In a 2013 survey, CEOs of global companies told Duke Corporate Education that in today’s world, challenges are harder to predict and knowledge is less reliable. Duke identified three capacities that leaders must develop to navigate the current context:

  • Perceiving
  • Sensemaking
  • Choreographing

Notice that both Senge and Duke emphasize the leader’s ability to pay attention and help others move forward. Leaders of large-scale organizations or systems don’t solve problems; they create the conditions for others to work on problems and learn from each other.

This can be a significant shift for the people we lead. They often bring us problems and hope we will solve them. In our heads, we hear the refrain, “That is what we pay you for,” even when no one is saying it.

Instead of solving the problems himself, a leader should focus on creating the conditions for the team to work. He can hand the problems back to the team, helping its members reflect on underlying causes, reframe the issues, expand the vision and identify resources.

In Exodus 18, Moses encountered similar challenges as the leader of Israel in the wilderness. His father-in-law, Jethro, came to visit and noticed that Moses was exhausted by holding court, as the people brought every dispute to him for resolution. Jethro suggested that he organize the Israelites into groups and establish a system of leaders to handle most of the issues.

There is a key difference between knowing about the problems and solving the problems. A system leader is connected to what is happening -- through fostering reflection, asking questions and assisting with evaluation -- but not directly responsible for actively resolving a challenge.

The capacity to see what is needed on a larger scale requires some distance from the daily tasks. Leadership expert Ron Heifetz famously calls for leaders to “get on the balcony.” One has to develop practices of reflection, reading, listening and watching that include multiple viewpoints in order to be a system leader.

Some years ago, Leadership Education at Duke Divinity experimented with hiring corporate executive coaches to work with newly elected bishops. After a year, we convened the coaches to ask about their experience.

The most common observation was that the bishops were as gifted as any of the CEOs with whom these executive coaches had worked. But the bishops had far more tasks to do and problems to solve than any CEO with whom they had worked. The ecclesial organizations were set up in such a way that the bishops were not able to do much of the perceiving and choreographing required of a system leader.

That sounds a lot like the Moses situation.

Pastors of large-membership churches face a similar problem; it is hard if not impossible to carve out “balcony time” when a pastor’s priorities are to lead worship, prepare educational programs, attend meetings and provide pastoral care.

Creating the space to behave as system leaders will be painful and require support by multiple people. An important step in the process is finding the language to describe the desired leadership behaviors.

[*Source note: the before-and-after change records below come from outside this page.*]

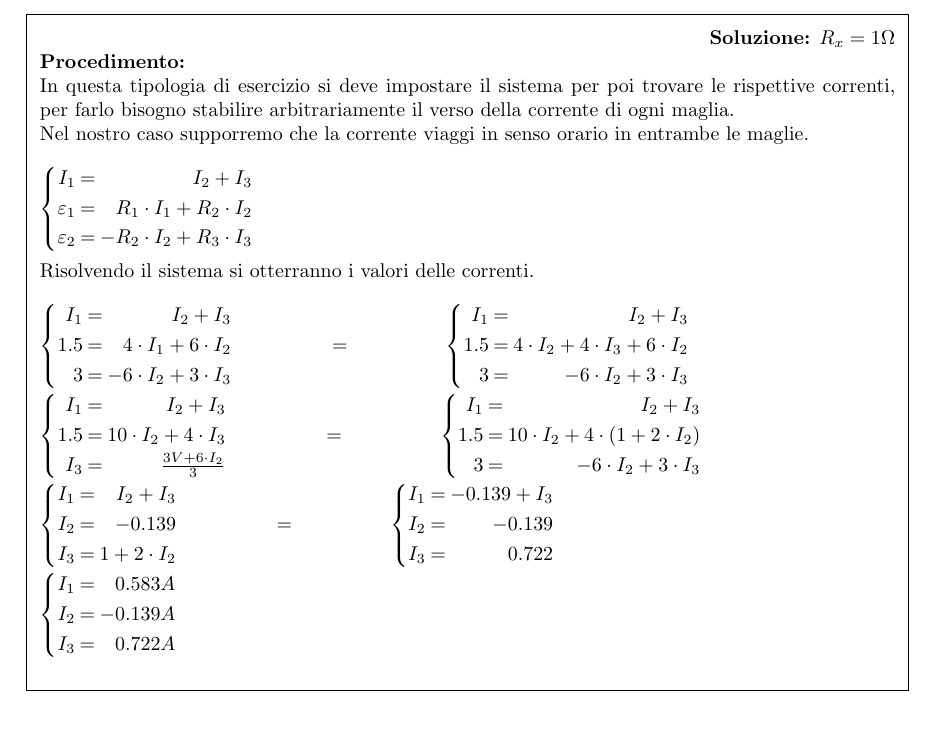
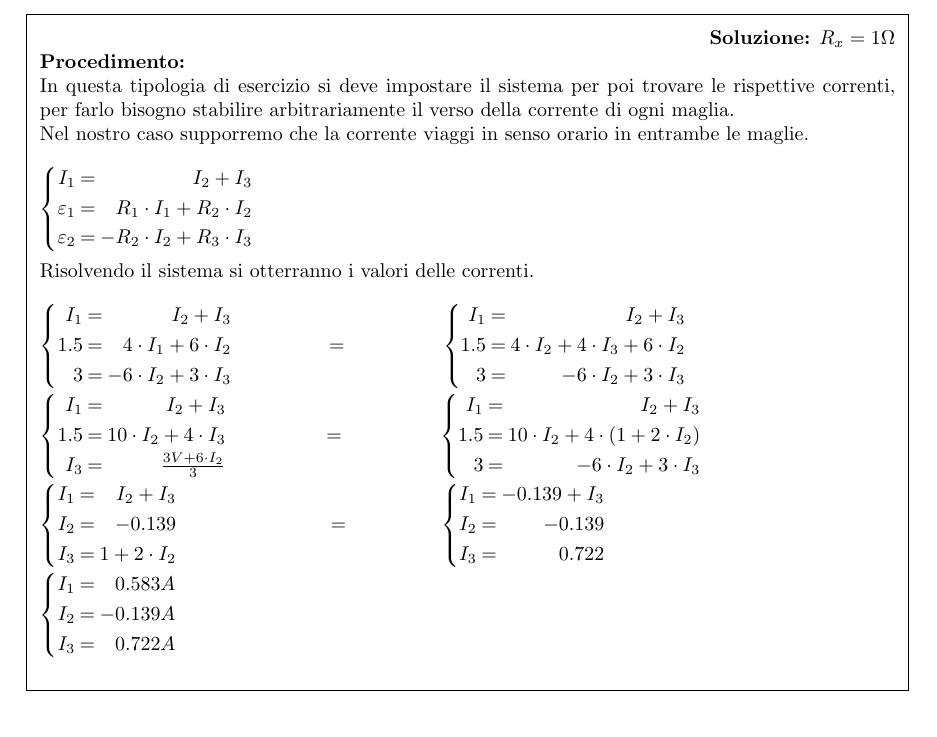
Before and after one commit to cirelli94/Fisica, a LaTeX document (Esami/Esami_con_Soluzione.tex, which reads Esami/ES5/2017.tex): part of page 26 of 27, cut so that both start at the same text. Compiled offline with pdfLaTeX.

Commit message:
REVISIONE

```diff
--- a/Esami/ES5/2017.tex
+++ b/Esami/ES5/2017.tex
@@ -72,7 +72,7 @@ $R1 = 4.0 \Omega, R2 = 6.0 \Omega, R3 = 3.0 \Omega$ ed $ E 1 = 1.5 V,  E 2 = 3.0
 				1.5= 4\cdot I_1 + 6\cdot I_2,
 				3= -6\cdot I_2 + 3\cdot I_3
 			}
-			\hspace{1.5cm} = \hspace{1.5cm}
+			\hspace{1.45cm} = \hspace{1.5cm}
 			\systeme*{
 				I_1=I_2 +I_3,
 				1.5= 4\cdot I_2 + 4\cdot I_3 + 6\cdot I_2,
```
Also changed, not shown: Esami/Esami_con_Soluzione.pdf, Esami/ES5/2017.tex (2 more changed lines).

As you embark on a new style of leadership, make time to reflect on how it is going. Talk with other leaders trying the same approach. Include time on meeting agendas to reflect with your staff. When meetings are over, think back on your presence: What contributions did you make? What insights did you offer? What did you learn?

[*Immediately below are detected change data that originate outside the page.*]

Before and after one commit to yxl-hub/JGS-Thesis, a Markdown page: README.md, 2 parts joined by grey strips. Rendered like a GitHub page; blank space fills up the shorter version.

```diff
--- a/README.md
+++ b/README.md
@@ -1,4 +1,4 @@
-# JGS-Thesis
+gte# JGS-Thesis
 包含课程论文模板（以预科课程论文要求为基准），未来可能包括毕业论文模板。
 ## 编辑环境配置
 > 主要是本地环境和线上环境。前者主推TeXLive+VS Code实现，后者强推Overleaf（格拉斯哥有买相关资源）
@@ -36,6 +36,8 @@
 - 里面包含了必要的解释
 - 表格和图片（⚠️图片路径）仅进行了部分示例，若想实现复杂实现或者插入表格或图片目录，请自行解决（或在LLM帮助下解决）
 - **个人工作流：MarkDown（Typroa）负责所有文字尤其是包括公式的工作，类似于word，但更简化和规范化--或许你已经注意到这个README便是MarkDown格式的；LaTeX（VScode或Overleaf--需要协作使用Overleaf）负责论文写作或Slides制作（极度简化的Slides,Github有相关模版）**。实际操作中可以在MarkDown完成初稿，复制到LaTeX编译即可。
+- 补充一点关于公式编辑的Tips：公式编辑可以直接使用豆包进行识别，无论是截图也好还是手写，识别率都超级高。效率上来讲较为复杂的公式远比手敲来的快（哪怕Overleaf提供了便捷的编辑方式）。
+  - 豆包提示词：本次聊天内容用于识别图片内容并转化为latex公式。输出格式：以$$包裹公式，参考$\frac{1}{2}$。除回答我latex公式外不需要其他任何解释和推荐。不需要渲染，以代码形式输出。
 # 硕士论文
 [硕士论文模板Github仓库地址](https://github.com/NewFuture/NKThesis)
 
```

Since many of us have practiced solving problems for many years, a good step in the change process is to define what success looks like as a system leader. If you spend half your time looking at the big picture, encouraging reflection and co-creating the future, you are mastering system leadership and creating the conditions for others to do the same.

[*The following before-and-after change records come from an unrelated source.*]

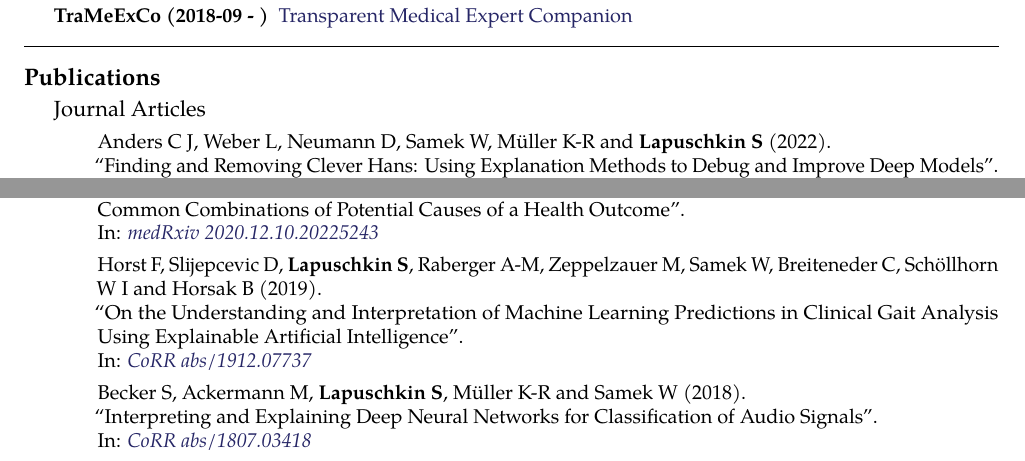
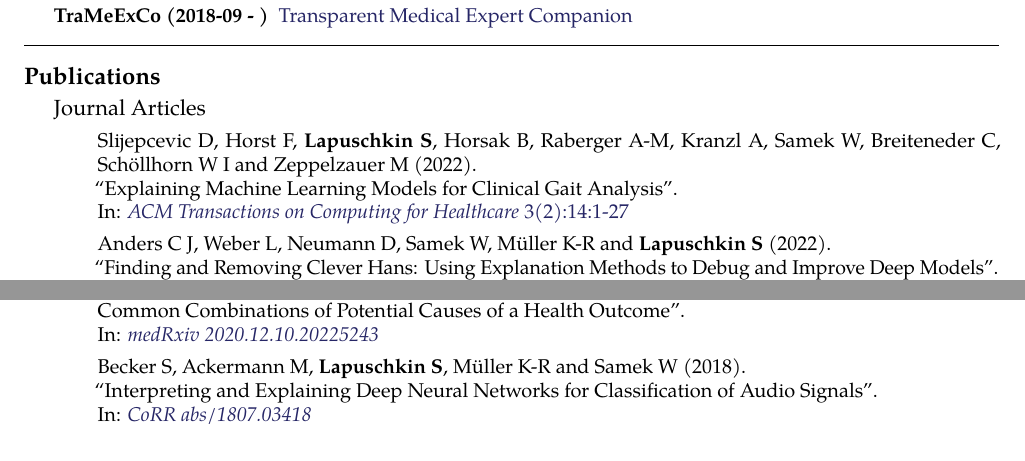
Before and after one commit to sebastian-lapuschkin-sideprojects/latex-cv, a LaTeX CV (cv.tex): two parts of pages 3 and 5 of 5, joined at a grey line, cut so that both start at the same text. Compiled offline with pdfLaTeX.

Commit message:
fabian and djordie's gait paper got accepted

```diff
--- a/cv.tex
+++ b/cv.tex
@@ -558,6 +558,14 @@ in various application domains\\
 {
 \begin{enumerate}
 
+    \item[] \journalref{Slijepcevic D, Horst F, \textbf{Lapuschkin S}, Horsak B, Raberger A-M, Kranzl A, Samek W, Breiteneder C, Sch\"ollhorn W I and Zeppelzauer M}
+                        {2022}
+                        {Explaining Machine Learning Models for Clinical Gait Analysis}
+                        {ACM Transactions on Computing for Healthcare}
+                        {3(2):14:1-27}
+                        {https://doi.org/10.1145/3474121}
+
+
     \item[] \journalref{Anders C J, Weber L, Neumann D, Samek W, M\"uller K-R and \textbf{Lapuschkin S}}
                         {2022}
                         {Finding and Removing Clever Hans: Using Explanation Methods to Debug and Improve Deep Models}
@@ -845,12 +853,6 @@ in various application domains\\
                             {medRxiv 2020.12.10.20225243}
                             {https://doi.org/10.1101/2020.12.10.20225243}
 
-        \item[] \preprintref{Horst F, Slijepcevic D, \textbf{Lapuschkin S}, Raberger A-M, Zeppelzauer M, Samek W, Breiteneder C, Sch\"ollhorn W I and Horsak B}
-                            {2019}
-                            {On the Understanding and Interpretation of Machine Learning Predictions in Clinical Gait Analysis Using Explainable Artificial Intelligence}
-                            {CoRR abs/1912.07737}
-                            {https://arxiv.org/abs/1912.07737}
-
         \item[] \preprintref{Becker S, Ackermann M, \textbf{Lapuschkin S}, M\"uller K-R and Samek W}
                             {2018}
                             {Interpreting and Explaining Deep Neural Networks for Classification of Audio Signals}
```
Also changed, not shown: cv.pdf, preview/cv.jpg.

My friend with the overwhelming number of visitors decided to convene interested members. They described their observations, discussed how the changes were affecting the community, defined problems and devised plans for sharing work. In hindsight, they realized that most of those plans were short-term. They had to revisit the situation in six months and again in six more months before they were able to devise a sustainable way of working.

System leadership represents a change of mindset. Its impact shows up over time. It allows for growth of the leaders as individuals and of the size of the system.